Still minding the gap? A review of efforts to link relief and development in situations of human displacement, 2001-2012

Report
from UN High Commissioner for Refugees
Published on 26 Feb 2013 View Original

Executive summary

For UNHCR, the issue of involving development actors in the search for durable solutions for persons displaced by conflict, namely refugees, has a long history stretching back to the early 1980s, in particular the International Conference on Assistance to Refugees in Africa (ICARA) in 1984. More recently, especially after the UN Humanitarian Response Review of 2005, internally displaced persons have also become a regular, though distinct, feature of the search for durable solution. In addition, since late 2008, protracted refugee situations have become a focus of attention in the work of UNHCR, not only in terms of durable solutions, but also in promoting, with the help of development actors, a degree of self-reliance through livelihood activities.

An overview of UNHCR’s initiatives to involve development actors from their beginnings up to the Brookings Roundtable in 1999 was the subject of a UNHCR study in 2001. This present paper complements that work by studying the same subject during the period 2001-2012.

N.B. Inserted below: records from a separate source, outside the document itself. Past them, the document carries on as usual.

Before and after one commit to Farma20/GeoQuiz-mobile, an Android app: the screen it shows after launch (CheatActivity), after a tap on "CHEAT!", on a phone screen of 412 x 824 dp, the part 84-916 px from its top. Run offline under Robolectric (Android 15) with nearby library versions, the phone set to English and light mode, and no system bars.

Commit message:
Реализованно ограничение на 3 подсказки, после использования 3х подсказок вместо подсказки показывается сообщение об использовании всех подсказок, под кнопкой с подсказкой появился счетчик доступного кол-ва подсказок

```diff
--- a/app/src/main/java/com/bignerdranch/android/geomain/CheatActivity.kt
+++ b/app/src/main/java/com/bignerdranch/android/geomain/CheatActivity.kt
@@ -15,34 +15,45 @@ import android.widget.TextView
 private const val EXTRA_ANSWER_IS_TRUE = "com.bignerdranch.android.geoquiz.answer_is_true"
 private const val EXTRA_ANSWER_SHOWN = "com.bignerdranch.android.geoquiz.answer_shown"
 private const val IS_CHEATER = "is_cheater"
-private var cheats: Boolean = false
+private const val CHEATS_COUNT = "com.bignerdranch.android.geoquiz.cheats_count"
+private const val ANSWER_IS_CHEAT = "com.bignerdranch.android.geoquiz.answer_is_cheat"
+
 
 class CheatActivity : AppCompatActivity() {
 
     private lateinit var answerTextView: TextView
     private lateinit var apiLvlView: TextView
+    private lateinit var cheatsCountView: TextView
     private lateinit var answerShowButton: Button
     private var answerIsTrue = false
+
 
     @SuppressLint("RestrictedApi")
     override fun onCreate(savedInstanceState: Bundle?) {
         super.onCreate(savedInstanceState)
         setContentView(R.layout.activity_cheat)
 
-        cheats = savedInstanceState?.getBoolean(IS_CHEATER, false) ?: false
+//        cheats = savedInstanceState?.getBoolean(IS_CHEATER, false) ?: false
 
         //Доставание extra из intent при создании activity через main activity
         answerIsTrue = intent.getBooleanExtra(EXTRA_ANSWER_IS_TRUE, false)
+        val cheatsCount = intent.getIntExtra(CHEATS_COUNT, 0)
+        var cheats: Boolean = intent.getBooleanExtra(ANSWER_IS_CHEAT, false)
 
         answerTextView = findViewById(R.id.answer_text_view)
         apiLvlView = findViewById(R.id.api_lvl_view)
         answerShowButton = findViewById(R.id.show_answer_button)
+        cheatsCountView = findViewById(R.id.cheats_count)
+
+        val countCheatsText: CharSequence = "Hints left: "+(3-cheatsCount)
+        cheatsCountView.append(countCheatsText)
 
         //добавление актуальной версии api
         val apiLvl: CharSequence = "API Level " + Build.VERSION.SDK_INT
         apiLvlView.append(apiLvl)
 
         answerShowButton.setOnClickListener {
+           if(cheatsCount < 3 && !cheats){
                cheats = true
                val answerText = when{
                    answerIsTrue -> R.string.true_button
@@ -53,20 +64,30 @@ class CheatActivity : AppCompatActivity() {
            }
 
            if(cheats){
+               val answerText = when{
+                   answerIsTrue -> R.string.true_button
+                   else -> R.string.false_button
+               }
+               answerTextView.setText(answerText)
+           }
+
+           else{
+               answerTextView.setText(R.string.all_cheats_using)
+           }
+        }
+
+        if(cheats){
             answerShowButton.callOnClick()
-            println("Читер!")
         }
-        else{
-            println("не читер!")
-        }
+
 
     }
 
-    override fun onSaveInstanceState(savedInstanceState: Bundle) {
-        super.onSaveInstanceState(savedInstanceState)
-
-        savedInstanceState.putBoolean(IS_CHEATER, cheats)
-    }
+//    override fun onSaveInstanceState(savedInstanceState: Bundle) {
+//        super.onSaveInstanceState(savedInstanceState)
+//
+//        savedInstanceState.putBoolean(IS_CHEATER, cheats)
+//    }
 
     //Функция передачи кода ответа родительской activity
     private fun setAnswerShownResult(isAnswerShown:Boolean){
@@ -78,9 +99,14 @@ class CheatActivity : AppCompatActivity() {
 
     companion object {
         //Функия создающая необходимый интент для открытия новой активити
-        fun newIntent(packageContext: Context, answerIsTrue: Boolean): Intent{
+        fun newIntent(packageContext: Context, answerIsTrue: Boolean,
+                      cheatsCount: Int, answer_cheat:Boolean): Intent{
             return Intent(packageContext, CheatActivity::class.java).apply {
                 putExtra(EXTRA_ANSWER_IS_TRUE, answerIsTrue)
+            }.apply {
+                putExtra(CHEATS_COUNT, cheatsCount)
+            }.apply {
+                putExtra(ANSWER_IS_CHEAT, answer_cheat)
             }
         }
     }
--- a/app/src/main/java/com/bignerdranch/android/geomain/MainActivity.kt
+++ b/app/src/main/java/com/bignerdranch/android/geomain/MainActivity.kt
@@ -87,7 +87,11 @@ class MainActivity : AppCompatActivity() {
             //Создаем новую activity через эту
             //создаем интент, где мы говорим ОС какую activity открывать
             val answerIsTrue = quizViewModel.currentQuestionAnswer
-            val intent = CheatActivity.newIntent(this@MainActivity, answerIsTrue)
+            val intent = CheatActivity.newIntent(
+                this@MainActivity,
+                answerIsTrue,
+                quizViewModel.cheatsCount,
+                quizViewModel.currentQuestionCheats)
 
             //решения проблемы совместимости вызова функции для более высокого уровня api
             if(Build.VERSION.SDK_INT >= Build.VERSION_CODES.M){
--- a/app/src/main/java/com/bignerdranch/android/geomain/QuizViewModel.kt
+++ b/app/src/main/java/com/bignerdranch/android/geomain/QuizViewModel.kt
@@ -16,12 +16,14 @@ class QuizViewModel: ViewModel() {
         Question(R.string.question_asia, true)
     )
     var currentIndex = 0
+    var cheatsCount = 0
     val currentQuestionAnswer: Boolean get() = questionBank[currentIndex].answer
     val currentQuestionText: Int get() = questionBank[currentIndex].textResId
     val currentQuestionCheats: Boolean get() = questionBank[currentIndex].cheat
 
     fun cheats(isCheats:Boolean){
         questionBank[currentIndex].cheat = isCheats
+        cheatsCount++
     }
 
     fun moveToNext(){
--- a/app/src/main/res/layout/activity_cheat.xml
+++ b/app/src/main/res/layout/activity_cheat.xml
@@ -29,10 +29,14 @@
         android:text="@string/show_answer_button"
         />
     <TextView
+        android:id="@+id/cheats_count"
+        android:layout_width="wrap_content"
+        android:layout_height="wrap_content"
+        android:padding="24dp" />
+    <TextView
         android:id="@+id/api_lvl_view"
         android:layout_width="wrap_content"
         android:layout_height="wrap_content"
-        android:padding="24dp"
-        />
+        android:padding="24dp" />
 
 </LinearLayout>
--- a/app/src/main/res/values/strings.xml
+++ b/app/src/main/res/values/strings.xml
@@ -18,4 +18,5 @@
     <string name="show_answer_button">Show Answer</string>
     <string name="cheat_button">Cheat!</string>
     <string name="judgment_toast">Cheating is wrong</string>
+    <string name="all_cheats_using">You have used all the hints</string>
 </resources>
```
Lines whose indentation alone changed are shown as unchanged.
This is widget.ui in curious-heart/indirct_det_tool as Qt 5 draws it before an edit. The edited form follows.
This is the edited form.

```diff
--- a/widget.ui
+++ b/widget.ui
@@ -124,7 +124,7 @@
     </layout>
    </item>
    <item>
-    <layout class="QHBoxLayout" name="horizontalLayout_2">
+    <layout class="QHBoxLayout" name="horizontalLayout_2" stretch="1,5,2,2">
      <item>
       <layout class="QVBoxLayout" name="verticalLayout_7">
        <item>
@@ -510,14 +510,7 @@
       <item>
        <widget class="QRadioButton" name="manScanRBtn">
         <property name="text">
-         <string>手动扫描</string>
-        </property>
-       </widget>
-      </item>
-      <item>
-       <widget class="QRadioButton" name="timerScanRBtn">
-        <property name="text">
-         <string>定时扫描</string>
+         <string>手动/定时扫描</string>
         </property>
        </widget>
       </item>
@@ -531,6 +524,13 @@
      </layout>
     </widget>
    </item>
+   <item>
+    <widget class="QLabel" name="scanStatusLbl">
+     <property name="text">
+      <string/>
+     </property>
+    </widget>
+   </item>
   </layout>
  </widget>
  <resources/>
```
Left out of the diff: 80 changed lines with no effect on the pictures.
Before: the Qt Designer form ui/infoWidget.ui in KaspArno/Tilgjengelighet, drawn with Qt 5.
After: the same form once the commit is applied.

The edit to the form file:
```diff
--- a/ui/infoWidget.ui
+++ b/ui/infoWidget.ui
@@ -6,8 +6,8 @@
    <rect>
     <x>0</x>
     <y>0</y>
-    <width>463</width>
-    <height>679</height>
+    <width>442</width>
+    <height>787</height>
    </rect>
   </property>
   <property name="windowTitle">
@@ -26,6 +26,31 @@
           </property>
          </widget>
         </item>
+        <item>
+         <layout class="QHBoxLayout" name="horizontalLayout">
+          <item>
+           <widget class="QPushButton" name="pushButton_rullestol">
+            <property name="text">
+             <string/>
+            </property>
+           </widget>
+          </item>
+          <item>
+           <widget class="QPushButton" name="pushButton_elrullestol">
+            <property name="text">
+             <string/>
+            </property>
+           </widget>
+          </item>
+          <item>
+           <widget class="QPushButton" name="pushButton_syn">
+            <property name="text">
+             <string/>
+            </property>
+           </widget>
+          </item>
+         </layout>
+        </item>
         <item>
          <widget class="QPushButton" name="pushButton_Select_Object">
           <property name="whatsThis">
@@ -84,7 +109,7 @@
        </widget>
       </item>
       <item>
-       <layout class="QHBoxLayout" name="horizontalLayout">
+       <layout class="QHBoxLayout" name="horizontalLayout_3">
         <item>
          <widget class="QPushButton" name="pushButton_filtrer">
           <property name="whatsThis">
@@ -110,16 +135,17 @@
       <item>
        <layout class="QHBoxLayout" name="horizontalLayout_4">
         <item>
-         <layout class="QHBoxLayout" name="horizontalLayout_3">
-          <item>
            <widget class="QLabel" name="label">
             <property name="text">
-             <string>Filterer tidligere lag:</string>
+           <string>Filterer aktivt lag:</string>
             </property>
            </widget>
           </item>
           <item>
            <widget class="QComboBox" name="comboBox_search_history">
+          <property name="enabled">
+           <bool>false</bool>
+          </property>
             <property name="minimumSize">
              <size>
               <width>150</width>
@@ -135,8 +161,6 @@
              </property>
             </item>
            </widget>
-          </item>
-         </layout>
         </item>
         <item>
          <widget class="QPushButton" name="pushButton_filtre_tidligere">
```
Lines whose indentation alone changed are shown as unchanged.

The integration/reintegration of conflict-affected populations in their country of origin is recognized as one of the more important aspects of the transition from relief to development and as an integral part of peacebuilding. The international community has become more sensitized to development challenges posed by conflict and displacement; this is inter alia reflected in the Principles for Good International Engagement in Fragile States and Situations adopted in 2007.

Within the timeframe of this study, as can be seen from Annex 2, much seemingly has been accomplished in terms of policy papers, deliberations in ECOSOC and other fora, guidelines and tools, and new initiatives; but their impact on the ground has been notably limited.
However, since 2008, one can see an added momentum to address this “gap” between rhetoric and reality. This paper attempts to account for this. While there might be a range of reasons for this discrepancy, one nodal one is the lack of predictable funding for transition initiatives.

In spite of the creation of special transitional funding mechanisms, one still is confronted with a phenomenon of “aid orphans” created by risk-adverse development partners. The subtitle of the 2011 OECD/DAC monitoring survey of the implementation of the Principles for Engagement in Fragile States and Situations is: Can’t we do better? This could be the subtitle of this overview of UNHCR’s efforts (2001-2012) to engage development actors in the search for durable solutions for those displaced by conflict.